Although Charlotte Mason’s reticence about her early life was remarkable, we now have enough evidence to suggest that her father, Joshua Mason, must have been important influence. Brought as a committed, birthright Quaker, interested in education, he was the grandson of John Gough , the second  schoolmaster son of Kendal Quakers, whose  Mansergh ancestors might have been taken to  hear  the founder of the Society of Friends, George Fox, preach dynamically in Kendal during the definitive Westmorland Whitsunday fortnight of 1652.

Our question is:  If Charlotte Mason was influenced by her paternal Quaker background, how might this affect the interpretation of her educational ideas for the 21st Century?

Secondly, although her college friend, Selina Healey, was the first to invite her to Ambleside in 1864, was Charlotte Mason’s determination to settle there warmed by the sense of a return to her ancestral home?

  • 3.     The Significance of the Ambleside Years: Springfield, Scale How, and the Charlotte Mason College

By John Thorley, PhD, Milnthorpe, UK

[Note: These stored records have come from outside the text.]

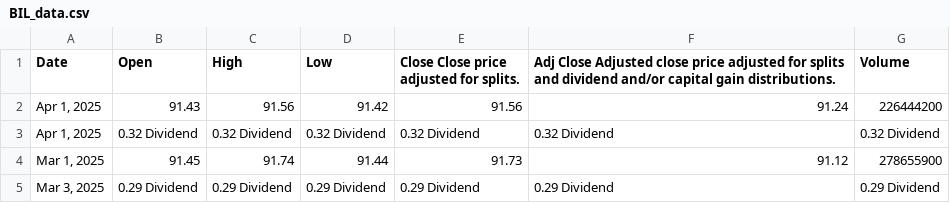
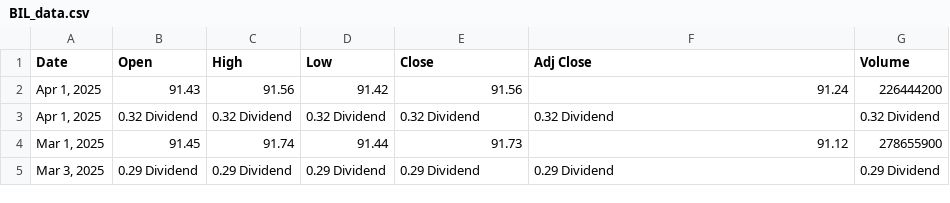
Before and after one commit to Pooja-Goel07/Asset-Risk-Profiles-A-Data-Driven-Comparison, a CSV file: Total_Data/BIL_data.csv, drawn as a sheet; only a part is shown.

```diff
--- a/Total_Data/BIL_data.csv
+++ b/Total_Data/BIL_data.csv
@@ -1,2 +1,2 @@
-Date,Open,High,Low,Close Close price adjusted for splits.,Adj Close Adjusted close price adjusted for splits and dividend and/or capital gain distributions.,Volume
+Date,Open,High,Low,Close,Adj Close,Volume
 "Apr 1, 2025",91.43,91.56,91.42,91.56,91.24,226444200
```
Also changed, not shown: Total_Data/AGG_data.csv, Total_Data/BTC-USD_data.csv, 5 other files.
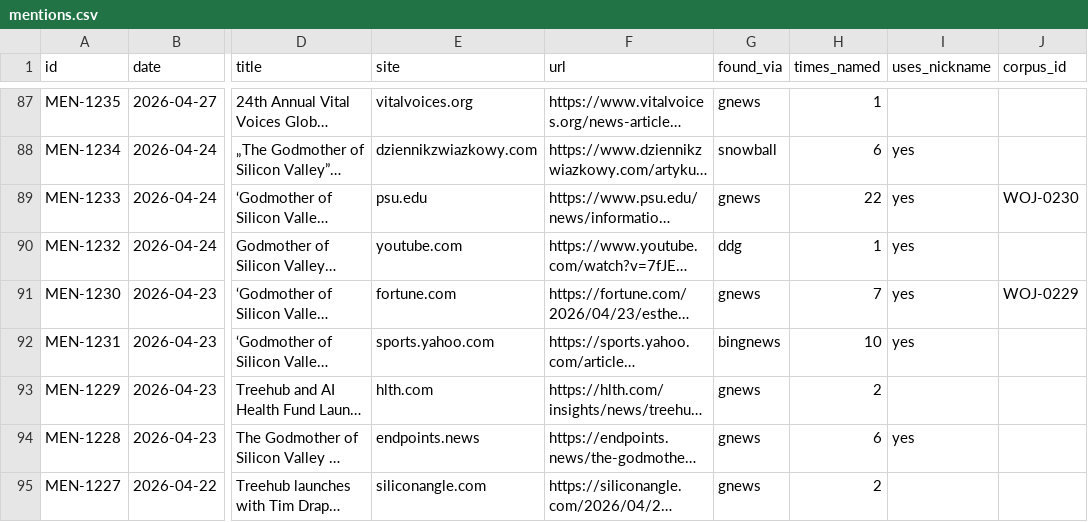
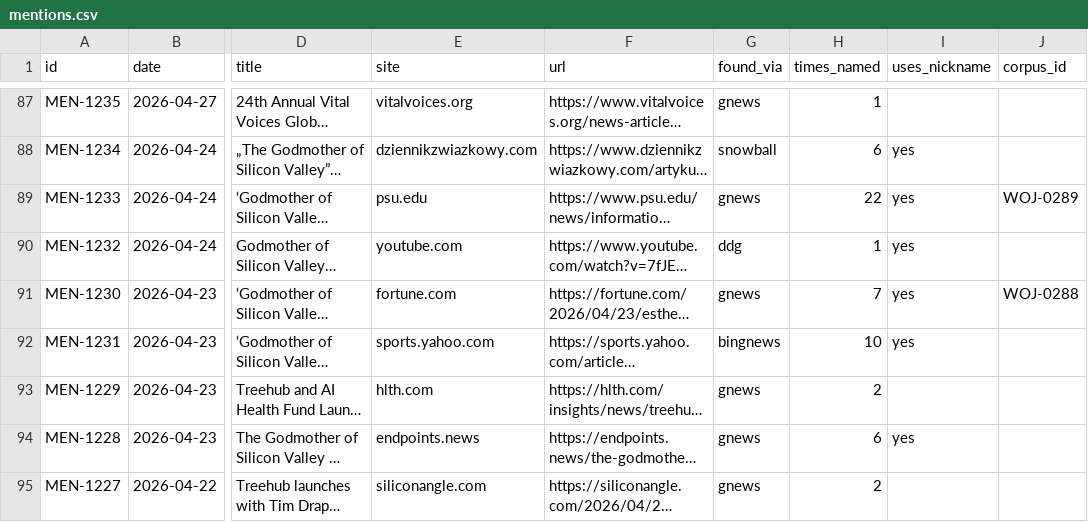
Before and after one commit to DearMrFree/the-godmother-of-silicon-valley, a CSV file: corpus/mentions.csv, drawn as a sheet; only a part is shown, gaps mark what is left out; long unchanged cells end in …; the diff covers the shown part only; the diff names each change by its address in the sheet, - before the commit and + after, or states it on an @@ line.

```diff
--- a/corpus/mentions.csv
+++ b/corpus/mentions.csv
-J89 (corpus_id): WOJ-0230
+J89 (corpus_id): WOJ-0289
-J91 (corpus_id): WOJ-0229
+J91 (corpus_id): WOJ-0288
```
Also changed, not shown: 52 edited cells elsewhere in this file, 10 other files.
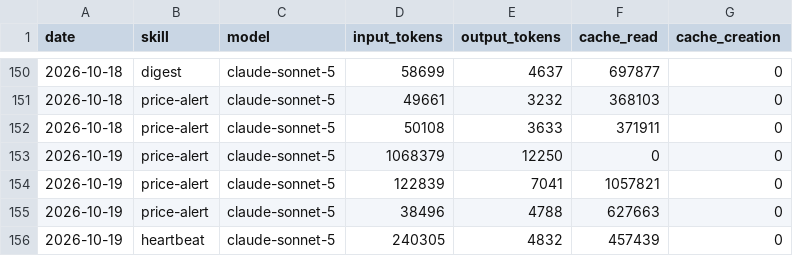
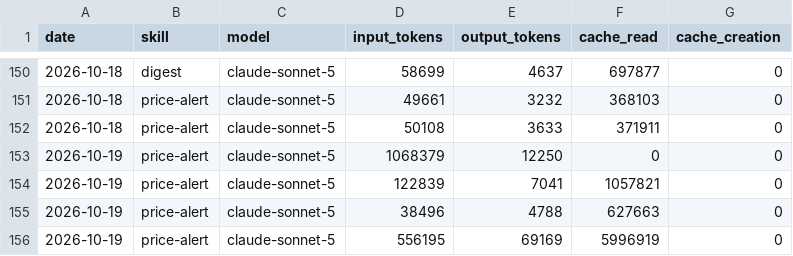
Before and after one commit to ildus650-pixel/aeon, a CSV file: memory/token-usage.csv, drawn as a sheet; only a part is shown, gaps mark what is left out.

Commit message:
chore(price-alert): auto-commit 2026-10-19

```diff
--- a/memory/token-usage.csv
+++ b/memory/token-usage.csv
@@ -155,2 +155,2 @@ date,skill,model,input_tokens,output_tokens,cache_read,cache_creation
 2026-10-19,price-alert,claude-sonnet-5,38496,4788,627663,0
-2026-10-19,heartbeat,claude-sonnet-5,240305,4832,457439,0
+2026-10-19,price-alert,claude-sonnet-5,556195,69169,5996919,0
```
Also changed, not shown: 8 other files.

It is no accident that the House of Education was located in Ambleside, first in Springfield (1891-1894) and then in Scale How. In this talk Professor Thorley, former Principal of the Charlotte Mason College (1983-1994) will reflect on the significance of this location for Charlotte Mason and on the development and spread of her ideas. Ambleside, Charlotte believed, was ‘an unwalled university’ for her trainee teachers. How far was she right?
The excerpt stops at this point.